The following are some problems to practice using the inequality.

### Example #1

A class of second graders has a mean height of five feet with a standard deviation of one inch. At least what percent of the class must be between 4’10” and 5’2”?

### Solution

The heights that are given in the range above are within two standard deviations from the mean height of five feet. Chebyshev’s inequality says that at least 1 – 1/2^{2} = 3/4 = 75% of the class is in the given height range.

### Example #2

Computers from a particular company are found to last on average for three years without any hardware malfunction, with a standard deviation of two months. At least what percent of the computers last between 31 months and 41 months?

### Solution

The mean lifetime of three years corresponds to 36 months. The times of 31 months to 41 months are each 5/2 = 2.5 standard deviations from the mean. By Chebyshev’s inequality, at least 1 – 1/(2.5)6^{2} = 84% of the computers last from 31 months to 41 months.

### Example #3

Bacteria in a culture live for an average time of three hours with a standard deviation of 10 minutes. At least what fraction of the bacteria live between two and four hours?

### Solution

Two and four hours are each one hour away from the mean. One hour corresponds to six standard deviations. So at least 1 – 1/6^{2} = 35/36 =97% of the bacteria live between two and four hours.

### Example #4

What is the smallest number of standard deviations from the mean that we must go if we want to ensure that we have at least 50% of the data of a distribution?

### Solution

Here we use Chebyshev’s inequality and work backward. We want 50% = 0.50 = 1/2 = 1 – 1/*K*^{2}. The goal is to use algebra to solve for *K*.

We see that 1/2 = 1/*K*^{2}. Cross multiply and see that 2 =*K*^{2}. We take the square root of both sides, and since *K* is a number of standard deviations, we ignore the negative solution to the equation. This shows that *K* is equal to the square root of two. So at least 50% of the data is within approximately 1.4 standard deviations from the mean.

### Example #5

Bus route #25 takes a mean time of 50 minutes with a standard deviation of 2 minutes. A promotional poster for this bus system states that “95% of the time bus route #25 lasts from ____ to _____ minutes.” What numbers would you fill in the blanks with?

### Solution

This question is similar to the last one in that we need to solve for *K*, the number of standard deviations from the mean. Start by setting 95% = 0.95 = 1 – 1/*K*^{2}. This shows that 1 - 0.95 = 1/*K*^{2}. Simplify to see that 1/0.05 = 20 = *K*^{2}. So *K* = 4.47.

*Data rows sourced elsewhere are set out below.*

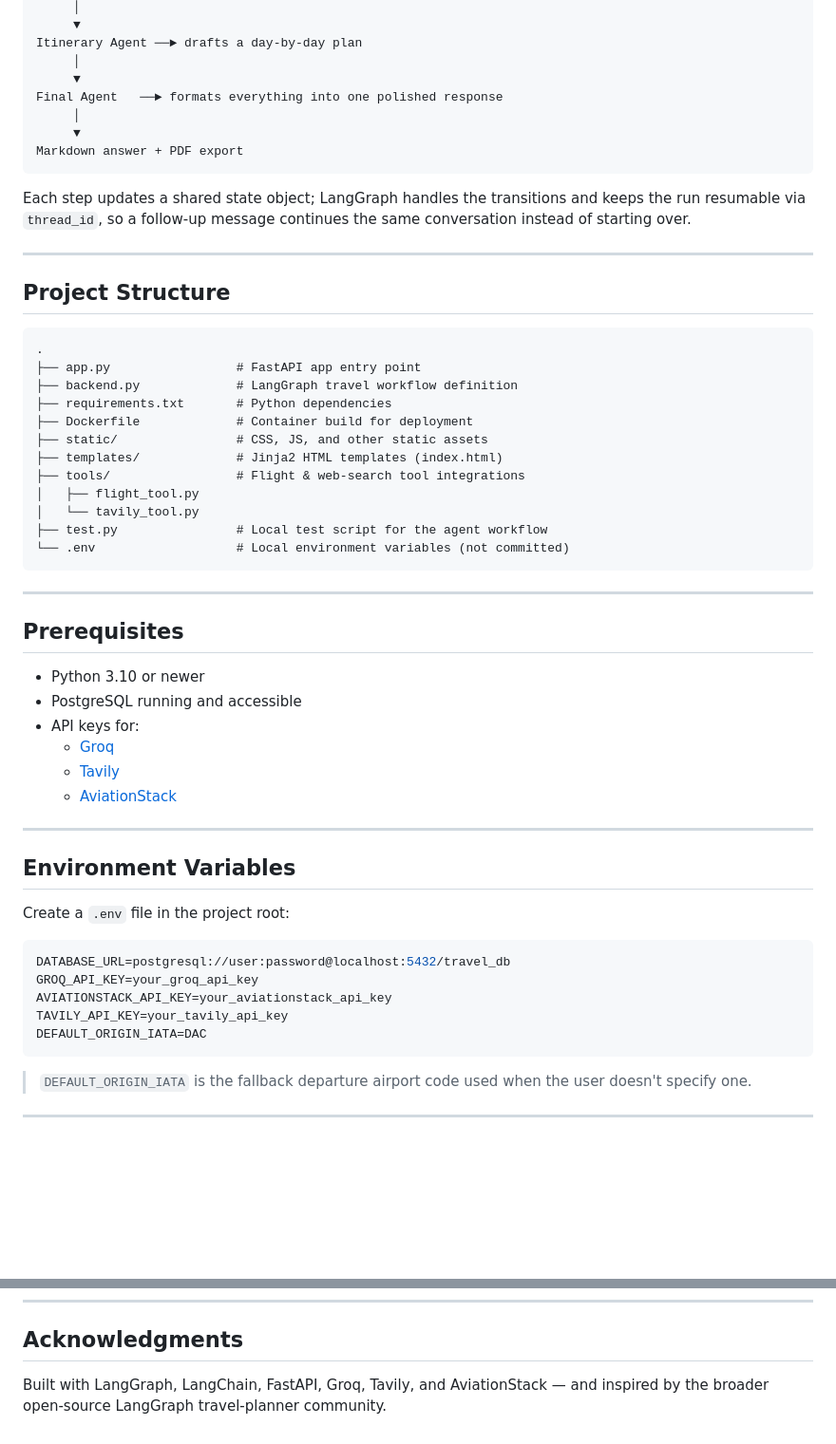
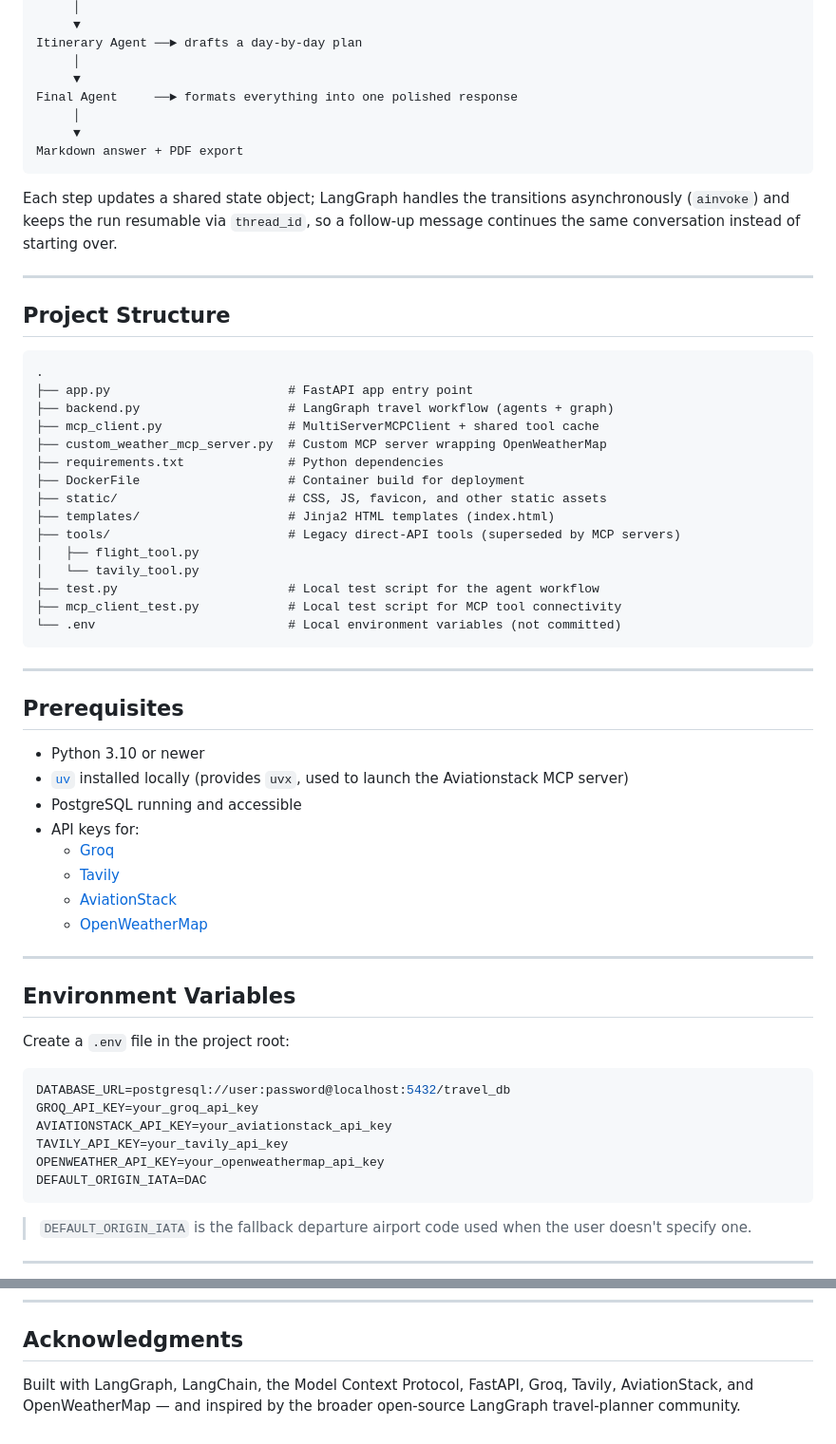
Before and after one commit to saravanan172004/TripGraph-AI--A-Multi-Agent-Travel-Planner-with-LangGraph, a Markdown page: README.md, 2 parts joined by grey strips. Shown at 95% size. Drawn GitHub-style; blank space fills up the shorter version.

````diff
--- a/README.md
+++ b/README.md
@@ -78,13 +115,13 @@ Hotel Agent   ──► searches hotels & sights (Tavily)
 Itinerary Agent ──► drafts a day-by-day plan
      │
      ▼
-Final Agent   ──► formats everything into one polished response
+Final Agent     ──► formats everything into one polished response
      │
      ▼
 Markdown answer + PDF export
 ```
 
-Each step updates a shared state object; LangGraph handles the transitions and keeps the run resumable via `thread_id`, so a follow-up message continues the same conversation instead of starting over.
+Each step updates a shared state object; LangGraph handles the transitions asynchronously (`ainvoke`) and keeps the run resumable via `thread_id`, so a follow-up message continues the same conversation instead of starting over.
 
 ---
 
@@ -92,17 +129,20 @@ Each step updates a shared state object; LangGraph handles the transitions and k
 
 ```
 .
-├── app.py                 # FastAPI app entry point
-├── backend.py             # LangGraph travel workflow definition
-├── requirements.txt       # Python dependencies
-├── Dockerfile             # Container build for deployment
-├── static/                # CSS, JS, and other static assets
-├── templates/             # Jinja2 HTML templates (index.html)
-├── tools/                 # Flight & web-search tool integrations
+├── app.py                        # FastAPI app entry point
+├── backend.py                    # LangGraph travel workflow (agents + graph)
+├── mcp_client.py                 # MultiServerMCPClient + shared tool cache
+├── custom_weather_mcp_server.py  # Custom MCP server wrapping OpenWeatherMap
+├── requirements.txt              # Python dependencies
+├── DockerFile                    # Container build for deployment
+├── static/                       # CSS, JS, favicon, and other static assets
+├── templates/                    # Jinja2 HTML templates (index.html)
+├── tools/                        # Legacy direct-API tools (superseded by MCP servers)
 │   ├── flight_tool.py
 │   └── tavily_tool.py
-├── test.py                # Local test script for the agent workflow
-└── .env                   # Local environment variables (not committed)
+├── test.py                       # Local test script for the agent workflow
+├── mcp_client_test.py            # Local test script for MCP tool connectivity
+└── .env                          # Local environment variables (not committed)
 ```
 
 ---
@@ -110,11 +150,13 @@ Each step updates a shared state object; LangGraph handles the transitions and k
 ## Prerequisites
 
 - Python 3.10 or newer
+- [`uv`](https://docs.astral.sh/uv/) installed locally (provides `uvx`, used to launch the Aviationstack MCP server)
 - PostgreSQL running and accessible
 - API keys for:
   - [Groq](https://console.groq.com/)
   - [Tavily](https://tavily.com/)
   - [AviationStack](https://aviationstack.com/)
+  - [OpenWeatherMap](https://openweathermap.org/api)
 
 ---
 
@@ -127,6 +169,7 @@ DATABASE_URL=postgresql://user:password@localhost:5432/travel_db
 GROQ_API_KEY=your_groq_api_key
 AVIATIONSTACK_API_KEY=your_aviationstack_api_key
 TAVILY_API_KEY=your_tavily_api_key
+OPENWEATHER_API_KEY=your_openweathermap_api_key
 DEFAULT_ORIGIN_IATA=DAC
 ```
 
@@ -220,4 +269,4 @@ Distributed under the MIT License. See [`LICENSE`](./LICENSE) for details.
 
 ## Acknowledgments
 
-Built with LangGraph, LangChain, FastAPI, Groq, Tavily, and AviationStack — and inspired by the broader open-source LangGraph travel-planner community.
+Built with LangGraph, LangChain, the Model Context Protocol, FastAPI, Groq, Tavily, AviationStack, and OpenWeatherMap — and inspired by the broader open-source LangGraph travel-planner community.
````
Also changed, not shown: other parts of README.md (+67 -24 lines).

Now express this in the terms above. At least 95% of all rides are 4.47 standard deviations from the mean time of 50 minutes. Multiply 4.47 by the standard deviation of 2 to end up with nine minutes. So 95% of the time, bus route #25 takes between 41 and 59 minutes.